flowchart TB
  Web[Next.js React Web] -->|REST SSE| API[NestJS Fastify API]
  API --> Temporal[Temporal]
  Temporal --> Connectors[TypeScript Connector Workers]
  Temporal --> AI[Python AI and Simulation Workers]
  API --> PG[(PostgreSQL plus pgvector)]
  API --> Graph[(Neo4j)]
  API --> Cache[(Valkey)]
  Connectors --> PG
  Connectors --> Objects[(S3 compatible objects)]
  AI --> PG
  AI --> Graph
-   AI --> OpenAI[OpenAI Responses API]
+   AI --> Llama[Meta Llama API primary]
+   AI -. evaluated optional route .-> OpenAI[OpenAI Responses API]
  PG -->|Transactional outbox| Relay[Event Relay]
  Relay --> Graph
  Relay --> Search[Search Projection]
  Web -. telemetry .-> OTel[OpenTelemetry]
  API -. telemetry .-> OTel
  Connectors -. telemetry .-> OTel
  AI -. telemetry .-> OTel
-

--------

* Assigned task *
All of the data above is to be given again, word for word.

* Problem solution *
flowchart TB
  Web[Next.js React Web] -->|REST SSE| API[NestJS Fastify API]
  API --> Temporal[Temporal]
  Temporal --> Connectors[TypeScript Connector Workers]
  Temporal --> AI[Python AI and Simulation Workers]
  API --> PG[(PostgreSQL plus pgvector)]
  API --> Graph[(Neo4j)]
  API --> Cache[(Valkey)]
  Connectors --> PG
  Connectors --> Objects[(S3 compatible objects)]
  AI --> PG
  AI --> Graph
-   AI --> OpenAI[OpenAI Responses API]
+   AI --> Llama[Meta Llama API primary]
+   AI -. evaluated optional route .-> OpenAI[OpenAI Responses API]
  PG -->|Transactional outbox| Relay[Event Relay]
  Relay --> Graph
  Relay --> Search[Search Projection]
  Web -. telemetry .-> OTel[OpenTelemetry]
  API -. telemetry .-> OTel
  Connectors -. telemetry .-> OTel
  AI -. telemetry .-> OTel
-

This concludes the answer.